[[ Material supplied open ]]

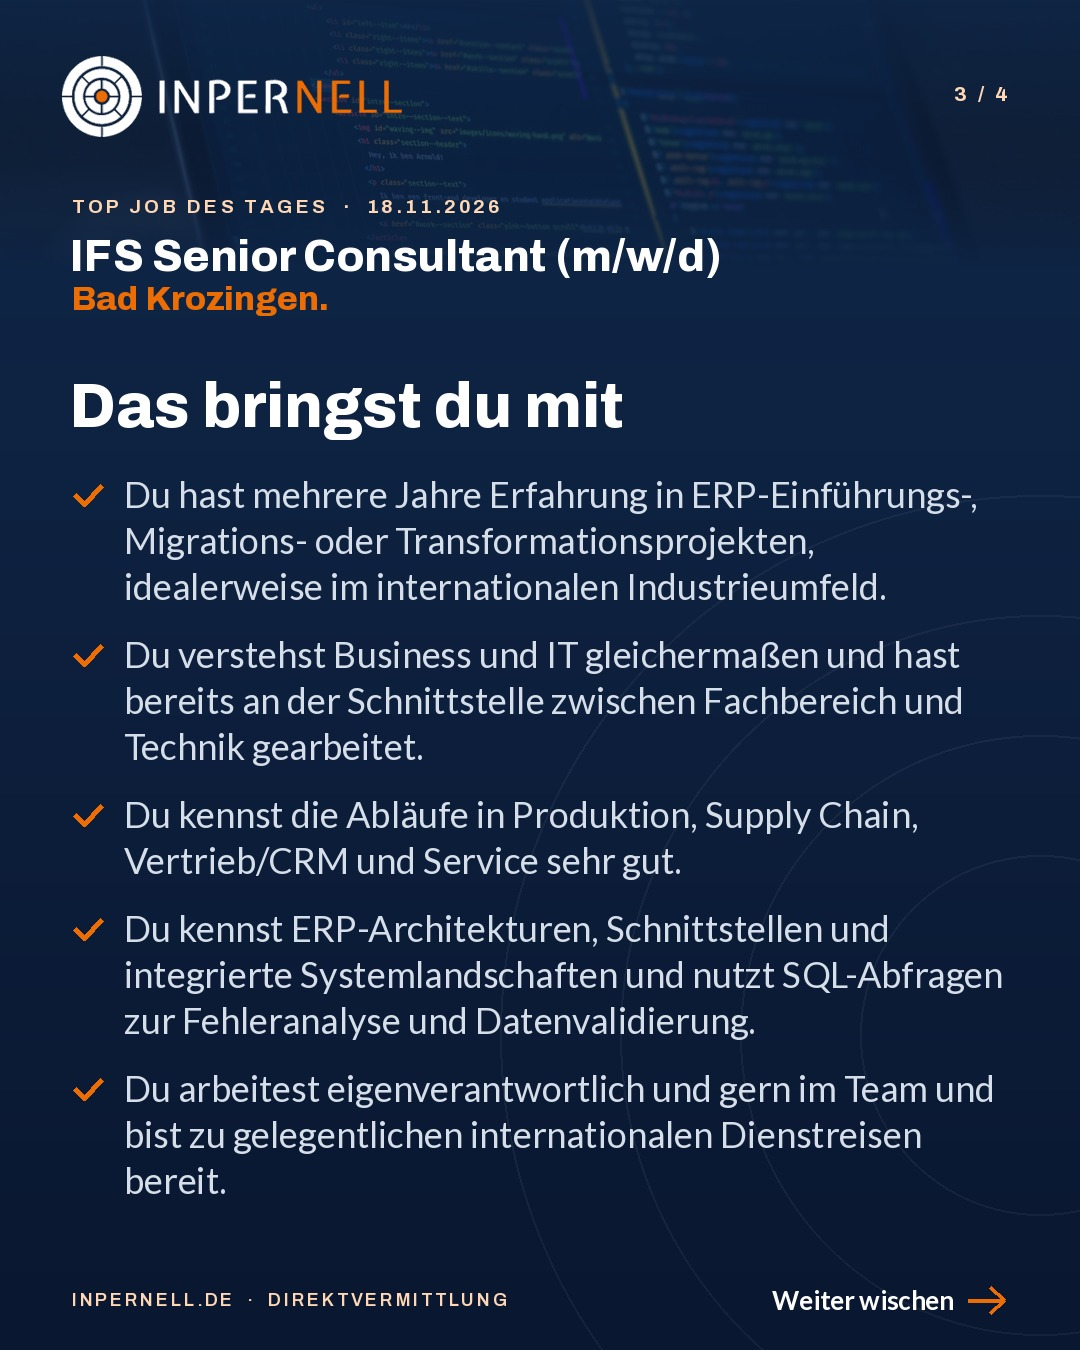
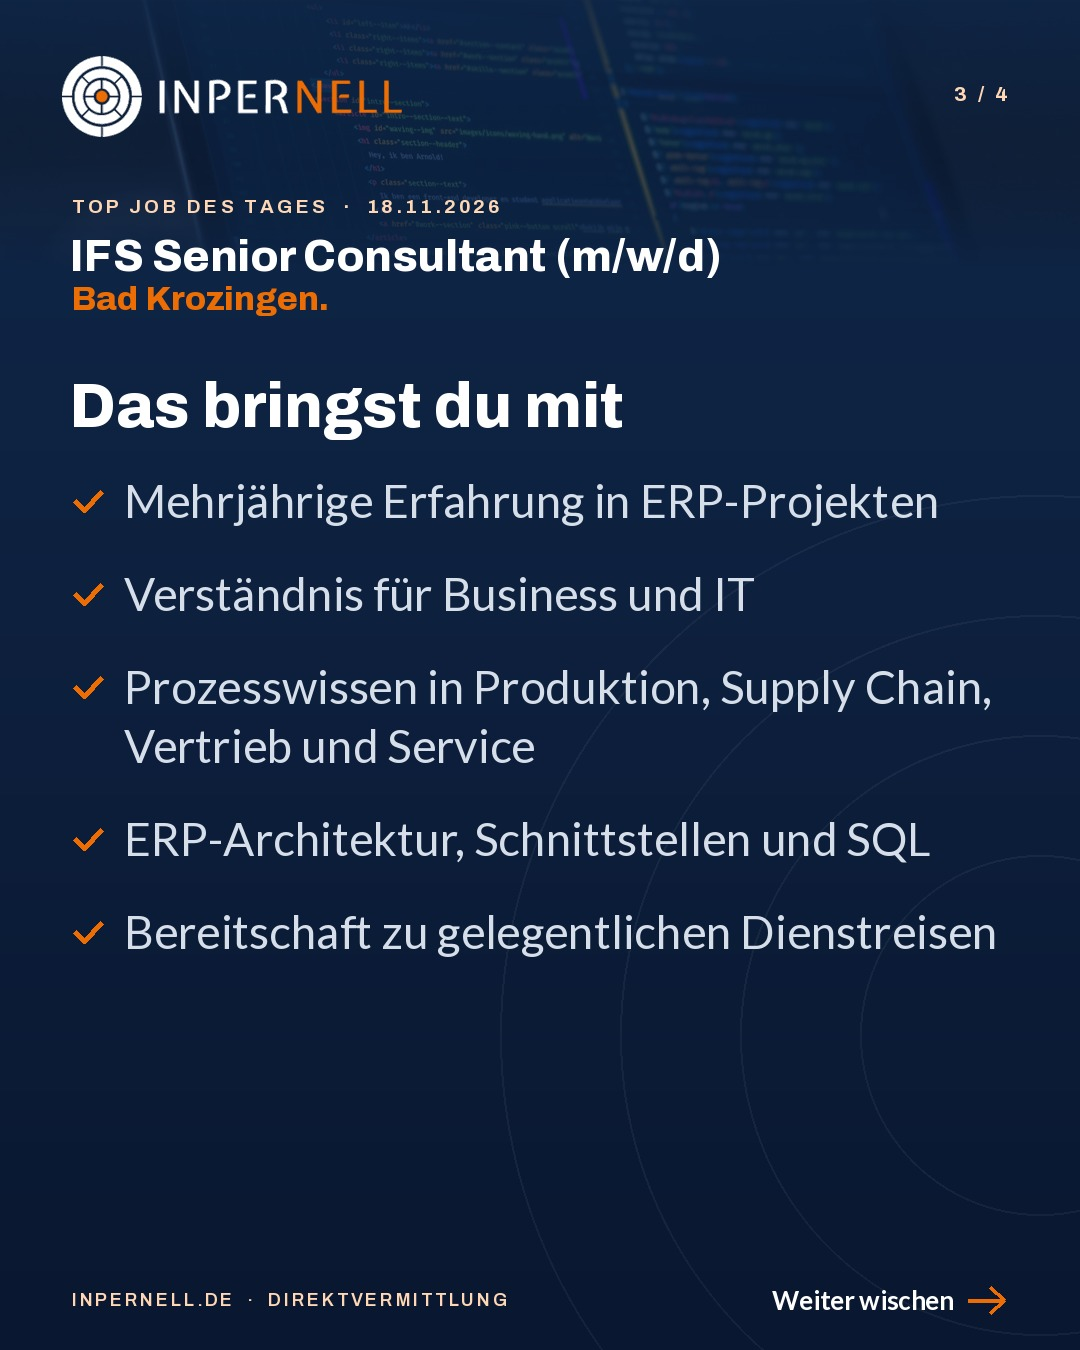
Karussell: kurze Stichpunkte statt langer Sätze, größere Schrift, 'Deine Aufgaben'
Claude-Session: https://claude.ai/code/session_01CMhTnVDmbL7RTLVGma6XXH

diff --git a/bild.py b/bild.py
@@ -449,11 +449,11 @@ def _listenseite(job, kat, nr, gesamt, ueberschrift, punkte, ziel):
     # werden hintere Punkte weggelassen – abgeschnitten wird nie.
     unten = H - 120
     for anzahl in range(len(punkte), 0, -1):
-        for groesse in (36, 33, 30, 28, 26):
+        for groesse in (46, 42, 38, 34, 30):
             fp = font("t400", groesse)
             zh = int(groesse * 1.3)
             bloecke = [wrap(d, p, fp, breite) for p in punkte[:anzahl]]
-            if y + sum(len(b) * zh + 22 for b in bloecke) <= unten:
+            if y + sum(len(b) * zh + 34 for b in bloecke) <= unten:
                 break
         else:
             continue
@@ -463,7 +463,7 @@ def _listenseite(job, kat, nr, gesamt, ueberschrift, punkte, ziel):
         d.line([(M + 2, cy), (M + 12, cy + 10), (M + 30, cy - 9)], fill=ORANGE, width=6, joint="curve")
         for j, zeile in enumerate(b):
             d.text((M + 52, y + j * zh), zeile, font=fp, fill=HELL)
-        y += len(b) * zh + 22
+        y += len(b) * zh + 34
     _fuss(d, "INPERNELL.DE  ·  DIREKTVERMITTLUNG")
     img.convert("RGB").save(ziel, "JPEG", quality=92, optimize=True)
     return ziel
@@ -482,10 +482,10 @@ def _bewerbungsseite(job, kat, nr, gesamt, ziel):
     d.text((M - 3, y), "So bewirbst du dich", font=font("h800", 62), fill=WEISS)
     y += 100
     schritte = [
-        ("Link in der Bio antippen", "Dort findest du die komplette Stellenanzeige."),
-        ("Lebenslauf hochladen", "Ein Anschreiben ist nicht nötig." if job.get("ohne_anschreiben", True)
-         else "In wenigen Minuten erledigt."),
-        ("Oder per Direktnachricht", "Schreib uns „Interesse“ – wir melden uns bei dir."),
+        ("Link in der Bio antippen", "Zur kompletten Stellenanzeige"),
+        ("Lebenslauf hochladen", "Kein Anschreiben nötig" if job.get("ohne_anschreiben", True)
+         else "In wenigen Minuten erledigt"),
+        ("Oder per Direktnachricht", "„Interesse“ schreiben – wir melden uns"),
     ]
     kh = 118
     img_rgba = img
@@ -508,8 +508,8 @@ def _bewerbungsseite(job, kat, nr, gesamt, ziel):
     img_rgba = Image.alpha_composite(img_rgba, ov)
     d = ImageDraw.Draw(img_rgba)
     _papierflieger(d, M + 30, y + 38, 56, ORANGE)
-    d.text((M + 112, y + 28), "Kennst du jemanden, für den das passt?", font=font("t700", 31), fill=WEISS)
-    d.text((M + 112, y + 74), "Schick ihm den Beitrag weiter.", font=font("t400", 29), fill=HELL)
+    d.text((M + 112, y + 28), "Kennst du jemanden, der passt?", font=font("t700", 31), fill=WEISS)
+    d.text((M + 112, y + 74), "Beitrag einfach weiterschicken", font=font("t400", 29), fill=HELL)
     _fuss(d, "KEINE ZEITARBEIT  ·  FÜR DICH KOSTENLOS  ·  INPERNELL.DE", rechts_pfeil=False)
     img_rgba.convert("RGB").save(ziel, "JPEG", quality=92, optimize=True)
     return ziel
@@ -520,7 +520,7 @@ def erzeuge_folgeseiten(job, ordner, basisname):
     kat = job.get("kategorie") or kategorien.erkenne(job.get("titel"))
     seiten = []
     if len(job.get("aufgaben") or []) >= 2:
-        seiten.append(("Das erwartet dich", job["aufgaben"]))
+        seiten.append(("Deine Aufgaben", job["aufgaben"]))
     if len(job.get("anforderungen") or []) >= 2:
         seiten.append(("Das bringst du mit", job["anforderungen"]))
     gesamt = len(seiten) + 2

diff --git a/agent.py b/agent.py
@@ -264,7 +264,7 @@ def bildtext(titel, ort, kat, gehalt_text, fk, aufgaben, anforderungen, ohne_ans
     if ort:
         zeilen.append(f"📍 {ort}")
     zeilen.append("")
-    for liste, ueberschrift in ((aufgaben, "Das erwartet dich:"), (anforderungen, "Das bringst du mit:")):
+    for liste, ueberschrift in ((aufgaben, "Deine Aufgaben:"), (anforderungen, "Das bringst du mit:")):
         # Sätze in der Sie-Form passen nicht zur Du-Ansprache auf Instagram und werden ausgelassen
         gut = [p for p in liste if not SIE_FORM.search(p)]
         if len(gut) >= 2:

[[ Material supplied closed ]]

Within the data above, how many lines include the string "fill"? Answer with the number by itself.

7